## Dataset records
((

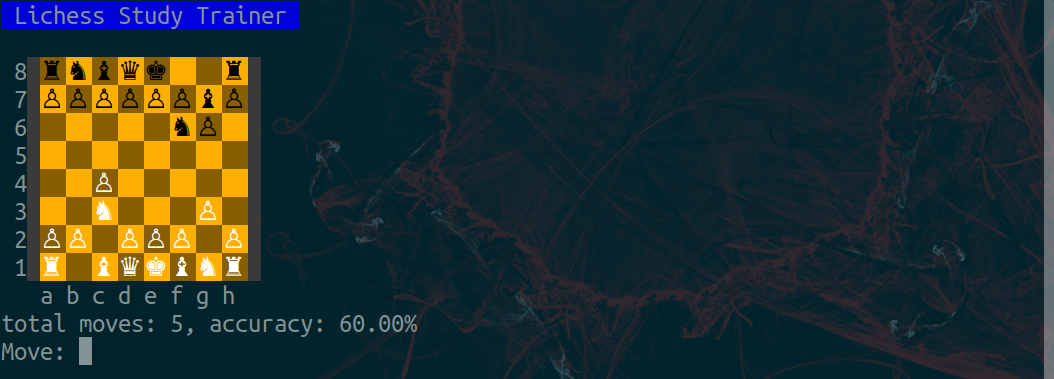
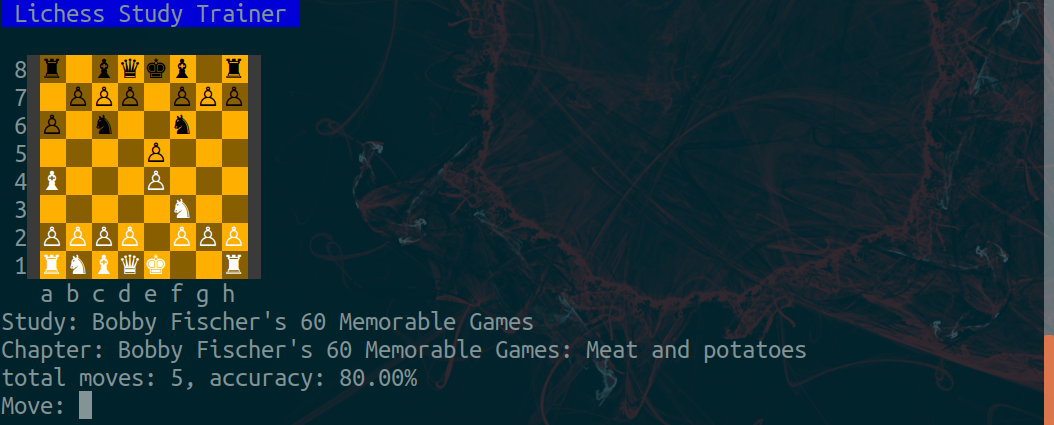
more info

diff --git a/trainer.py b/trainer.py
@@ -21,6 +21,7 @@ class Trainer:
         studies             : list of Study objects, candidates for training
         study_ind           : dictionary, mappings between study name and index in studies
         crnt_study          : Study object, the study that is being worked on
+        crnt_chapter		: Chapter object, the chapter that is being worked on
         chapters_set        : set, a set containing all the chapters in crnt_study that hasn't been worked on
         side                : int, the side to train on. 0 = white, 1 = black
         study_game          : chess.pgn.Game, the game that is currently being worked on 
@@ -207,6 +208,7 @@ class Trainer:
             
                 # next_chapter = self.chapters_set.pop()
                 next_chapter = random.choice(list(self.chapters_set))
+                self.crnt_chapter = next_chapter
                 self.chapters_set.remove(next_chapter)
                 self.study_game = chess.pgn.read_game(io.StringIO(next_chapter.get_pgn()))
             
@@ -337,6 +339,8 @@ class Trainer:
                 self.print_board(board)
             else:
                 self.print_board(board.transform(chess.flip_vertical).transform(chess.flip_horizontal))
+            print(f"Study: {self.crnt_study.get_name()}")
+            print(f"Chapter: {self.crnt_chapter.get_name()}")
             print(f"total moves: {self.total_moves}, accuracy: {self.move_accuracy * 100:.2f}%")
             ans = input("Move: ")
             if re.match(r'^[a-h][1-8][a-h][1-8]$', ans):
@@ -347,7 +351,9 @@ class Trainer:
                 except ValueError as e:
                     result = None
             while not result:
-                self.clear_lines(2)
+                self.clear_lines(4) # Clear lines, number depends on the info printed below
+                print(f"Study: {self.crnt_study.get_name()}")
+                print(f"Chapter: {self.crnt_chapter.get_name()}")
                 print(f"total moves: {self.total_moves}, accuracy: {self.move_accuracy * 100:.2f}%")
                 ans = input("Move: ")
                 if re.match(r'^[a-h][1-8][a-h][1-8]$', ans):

))
((

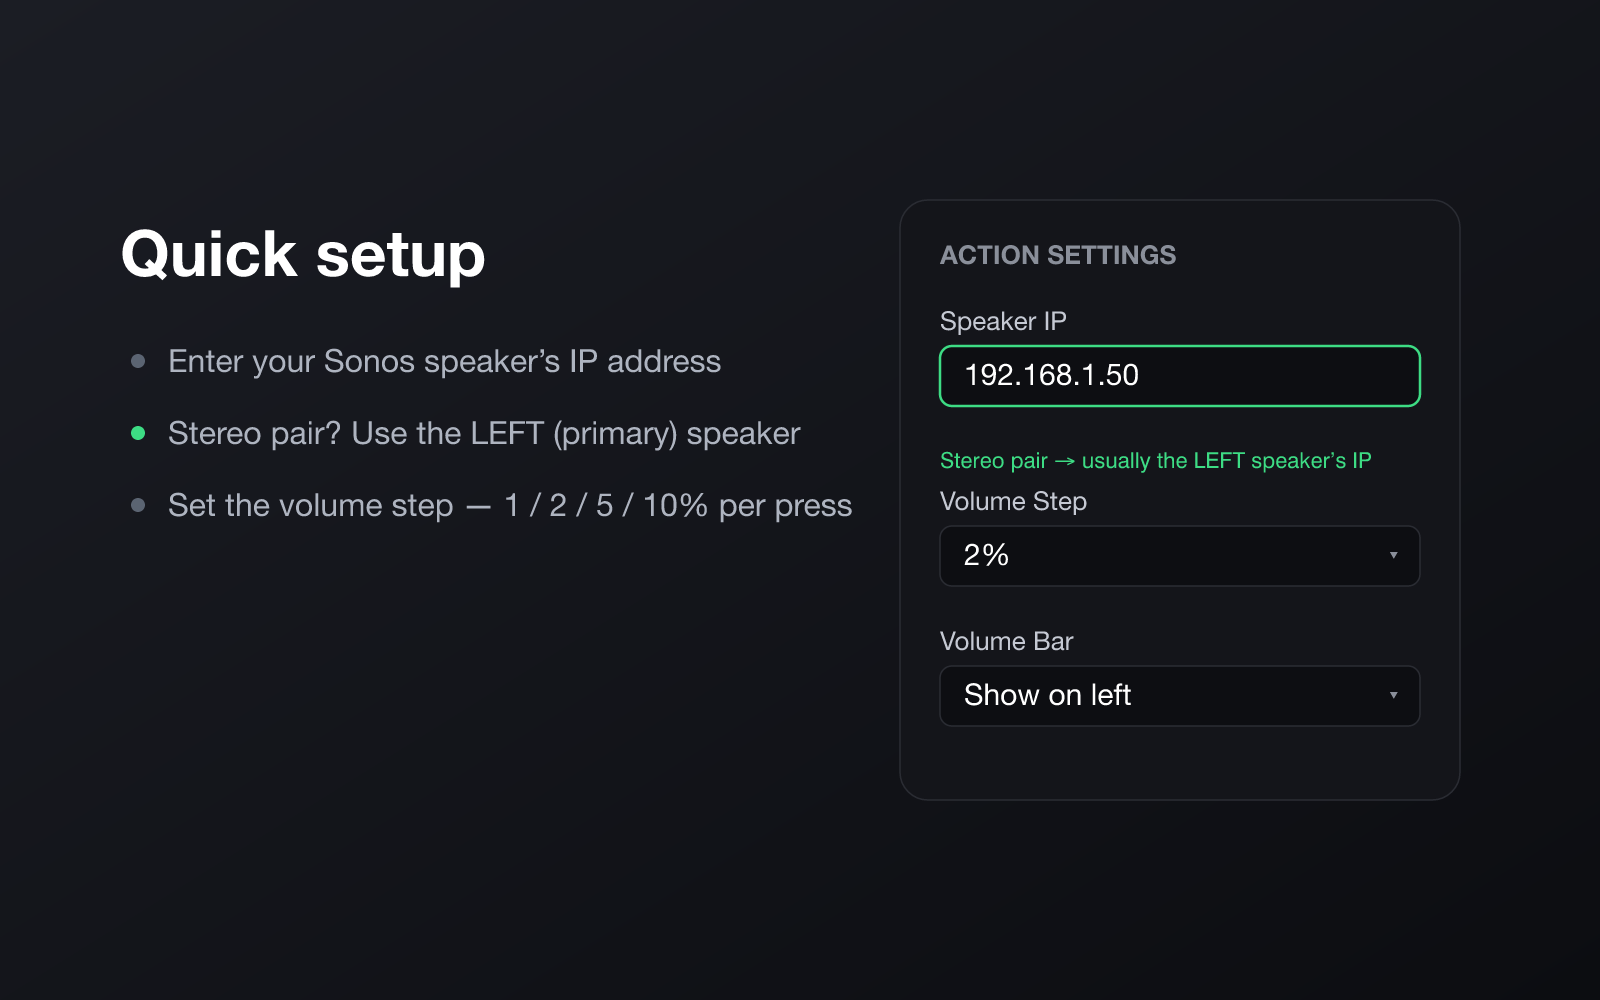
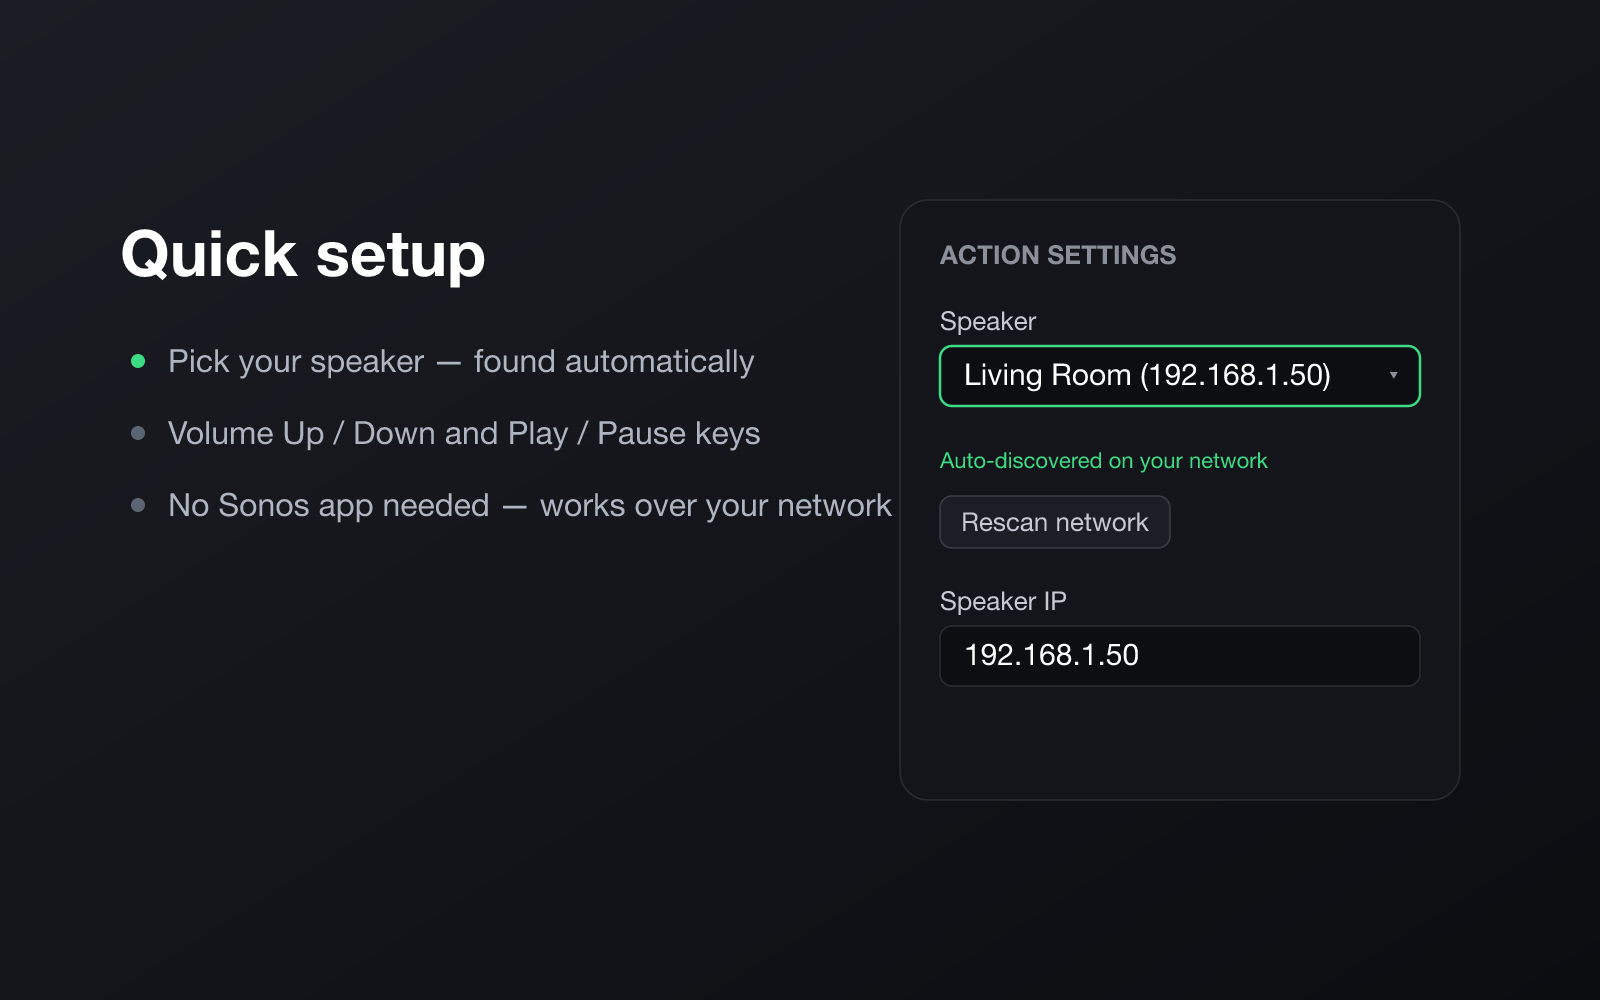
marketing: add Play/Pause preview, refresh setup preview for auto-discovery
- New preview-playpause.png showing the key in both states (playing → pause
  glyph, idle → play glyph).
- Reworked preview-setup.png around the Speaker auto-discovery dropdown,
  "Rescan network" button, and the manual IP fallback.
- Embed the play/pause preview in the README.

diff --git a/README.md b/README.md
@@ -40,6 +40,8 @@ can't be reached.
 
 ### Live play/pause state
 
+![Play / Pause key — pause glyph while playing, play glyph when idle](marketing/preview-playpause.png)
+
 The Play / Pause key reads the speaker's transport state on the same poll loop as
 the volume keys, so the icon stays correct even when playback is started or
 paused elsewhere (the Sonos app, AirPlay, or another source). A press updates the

))
((

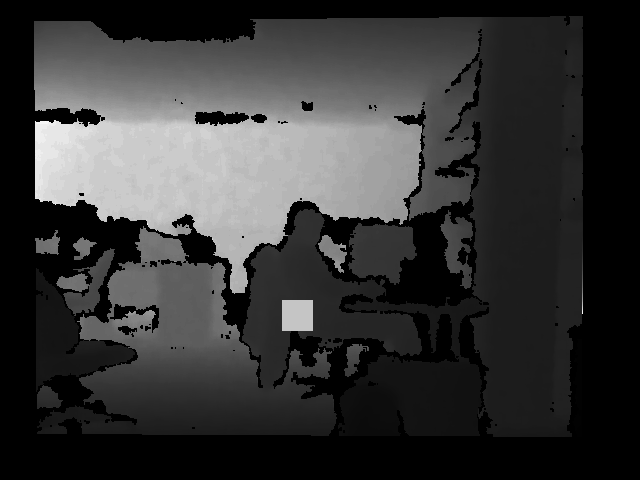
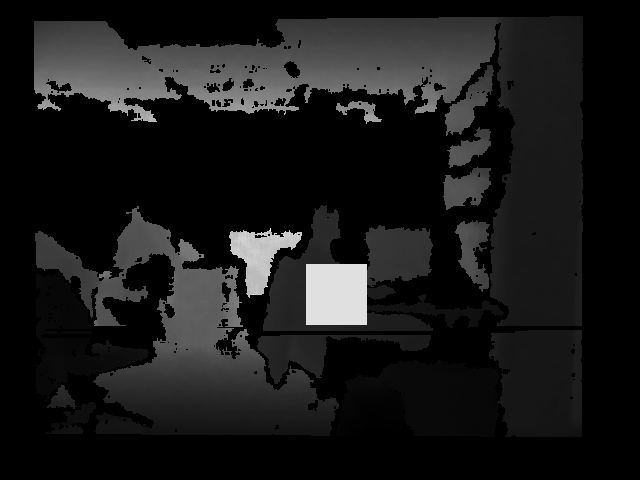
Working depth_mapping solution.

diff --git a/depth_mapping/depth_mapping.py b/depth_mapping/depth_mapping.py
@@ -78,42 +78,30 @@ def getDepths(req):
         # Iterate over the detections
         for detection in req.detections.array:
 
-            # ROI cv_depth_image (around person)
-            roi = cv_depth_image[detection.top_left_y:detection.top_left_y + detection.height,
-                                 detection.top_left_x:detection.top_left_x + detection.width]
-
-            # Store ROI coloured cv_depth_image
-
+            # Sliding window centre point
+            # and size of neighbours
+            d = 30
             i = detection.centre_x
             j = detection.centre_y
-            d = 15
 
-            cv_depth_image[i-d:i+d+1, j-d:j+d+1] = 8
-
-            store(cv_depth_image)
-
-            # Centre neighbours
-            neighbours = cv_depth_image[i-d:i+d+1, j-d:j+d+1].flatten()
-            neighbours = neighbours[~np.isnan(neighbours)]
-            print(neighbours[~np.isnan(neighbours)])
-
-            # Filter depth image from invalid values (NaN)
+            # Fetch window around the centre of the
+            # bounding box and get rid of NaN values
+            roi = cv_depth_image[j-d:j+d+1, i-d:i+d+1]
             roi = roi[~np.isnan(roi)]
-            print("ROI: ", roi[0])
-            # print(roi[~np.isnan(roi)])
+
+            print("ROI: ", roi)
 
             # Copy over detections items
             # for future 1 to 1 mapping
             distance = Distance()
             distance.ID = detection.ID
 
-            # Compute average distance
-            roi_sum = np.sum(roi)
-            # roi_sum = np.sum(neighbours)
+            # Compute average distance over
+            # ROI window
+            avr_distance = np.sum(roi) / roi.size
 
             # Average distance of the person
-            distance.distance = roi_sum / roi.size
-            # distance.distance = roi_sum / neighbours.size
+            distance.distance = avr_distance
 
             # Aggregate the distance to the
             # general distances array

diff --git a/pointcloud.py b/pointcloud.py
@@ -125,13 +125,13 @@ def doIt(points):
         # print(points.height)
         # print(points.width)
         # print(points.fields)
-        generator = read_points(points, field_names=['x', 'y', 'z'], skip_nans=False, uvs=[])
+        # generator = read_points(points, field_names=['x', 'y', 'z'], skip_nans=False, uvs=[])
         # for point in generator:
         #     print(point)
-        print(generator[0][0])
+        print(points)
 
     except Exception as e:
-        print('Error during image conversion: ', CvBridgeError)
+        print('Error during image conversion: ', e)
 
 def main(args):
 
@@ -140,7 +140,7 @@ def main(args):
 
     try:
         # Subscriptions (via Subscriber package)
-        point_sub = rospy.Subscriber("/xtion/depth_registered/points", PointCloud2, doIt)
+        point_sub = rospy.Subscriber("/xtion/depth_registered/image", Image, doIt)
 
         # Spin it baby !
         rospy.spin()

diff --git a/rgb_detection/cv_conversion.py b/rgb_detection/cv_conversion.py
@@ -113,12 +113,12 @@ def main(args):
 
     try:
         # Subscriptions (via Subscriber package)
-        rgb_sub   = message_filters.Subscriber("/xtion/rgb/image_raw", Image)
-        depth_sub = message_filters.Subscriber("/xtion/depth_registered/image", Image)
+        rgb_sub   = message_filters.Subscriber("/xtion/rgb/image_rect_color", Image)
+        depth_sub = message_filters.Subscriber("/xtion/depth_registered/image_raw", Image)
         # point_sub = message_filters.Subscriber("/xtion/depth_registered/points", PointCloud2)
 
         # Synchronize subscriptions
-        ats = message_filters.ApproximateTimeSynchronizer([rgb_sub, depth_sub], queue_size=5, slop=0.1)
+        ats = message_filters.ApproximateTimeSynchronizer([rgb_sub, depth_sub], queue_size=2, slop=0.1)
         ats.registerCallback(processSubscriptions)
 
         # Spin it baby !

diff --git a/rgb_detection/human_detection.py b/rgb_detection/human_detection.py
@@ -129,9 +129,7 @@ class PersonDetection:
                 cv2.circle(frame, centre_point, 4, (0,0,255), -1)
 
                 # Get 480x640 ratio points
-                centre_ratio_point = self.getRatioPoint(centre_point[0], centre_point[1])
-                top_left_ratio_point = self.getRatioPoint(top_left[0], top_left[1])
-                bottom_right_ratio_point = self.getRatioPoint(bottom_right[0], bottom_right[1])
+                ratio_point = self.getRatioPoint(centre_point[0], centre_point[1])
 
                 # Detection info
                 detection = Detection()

))

## Your objective
Return each line in the records that holds the string "neighbours".

## Result
+            # and size of neighbours
-            # Centre neighbours
-            neighbours = cv_depth_image[i-d:i+d+1, j-d:j+d+1].flatten()
-            neighbours = neighbours[~np.isnan(neighbours)]
-            print(neighbours[~np.isnan(neighbours)])
-            # roi_sum = np.sum(neighbours)
-            # distance.distance = roi_sum / neighbours.size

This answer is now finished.